● **Task**:
Work through the lines of the material below, note those with the word "background", and give their number, nothing else.
[[ Supplied data, beginning ]]
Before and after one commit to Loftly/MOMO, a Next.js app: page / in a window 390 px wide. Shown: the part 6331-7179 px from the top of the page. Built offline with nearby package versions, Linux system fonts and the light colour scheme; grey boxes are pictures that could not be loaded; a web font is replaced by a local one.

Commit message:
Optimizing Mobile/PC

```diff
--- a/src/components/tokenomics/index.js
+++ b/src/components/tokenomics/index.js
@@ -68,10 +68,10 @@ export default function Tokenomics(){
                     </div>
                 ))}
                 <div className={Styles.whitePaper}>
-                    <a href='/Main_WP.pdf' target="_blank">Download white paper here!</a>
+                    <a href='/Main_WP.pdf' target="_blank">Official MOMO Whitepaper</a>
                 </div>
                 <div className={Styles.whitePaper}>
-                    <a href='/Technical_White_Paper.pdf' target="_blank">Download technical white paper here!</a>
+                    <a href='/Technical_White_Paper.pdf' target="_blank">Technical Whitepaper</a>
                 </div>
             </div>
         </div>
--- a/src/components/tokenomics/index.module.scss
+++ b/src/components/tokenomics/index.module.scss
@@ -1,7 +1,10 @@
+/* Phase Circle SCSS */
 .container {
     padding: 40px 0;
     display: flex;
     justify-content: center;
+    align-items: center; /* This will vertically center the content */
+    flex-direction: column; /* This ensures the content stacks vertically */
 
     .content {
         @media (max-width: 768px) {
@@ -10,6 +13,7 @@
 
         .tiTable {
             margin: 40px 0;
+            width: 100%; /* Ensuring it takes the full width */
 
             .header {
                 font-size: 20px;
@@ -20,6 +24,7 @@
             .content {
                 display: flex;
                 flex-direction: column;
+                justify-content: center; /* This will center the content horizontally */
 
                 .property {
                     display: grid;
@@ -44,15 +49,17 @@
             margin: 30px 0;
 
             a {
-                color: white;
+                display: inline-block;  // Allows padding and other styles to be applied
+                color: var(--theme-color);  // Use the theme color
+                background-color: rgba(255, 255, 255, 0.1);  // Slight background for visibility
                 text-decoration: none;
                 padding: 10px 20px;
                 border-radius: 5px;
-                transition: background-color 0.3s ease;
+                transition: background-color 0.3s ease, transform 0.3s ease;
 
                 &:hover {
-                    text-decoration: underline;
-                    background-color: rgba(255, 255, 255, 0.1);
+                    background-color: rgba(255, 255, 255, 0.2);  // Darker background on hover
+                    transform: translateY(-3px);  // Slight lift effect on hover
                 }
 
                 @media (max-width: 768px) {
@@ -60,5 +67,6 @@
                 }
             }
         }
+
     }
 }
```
[[ Supplied data, end ]]
● **Solution to this task**:
5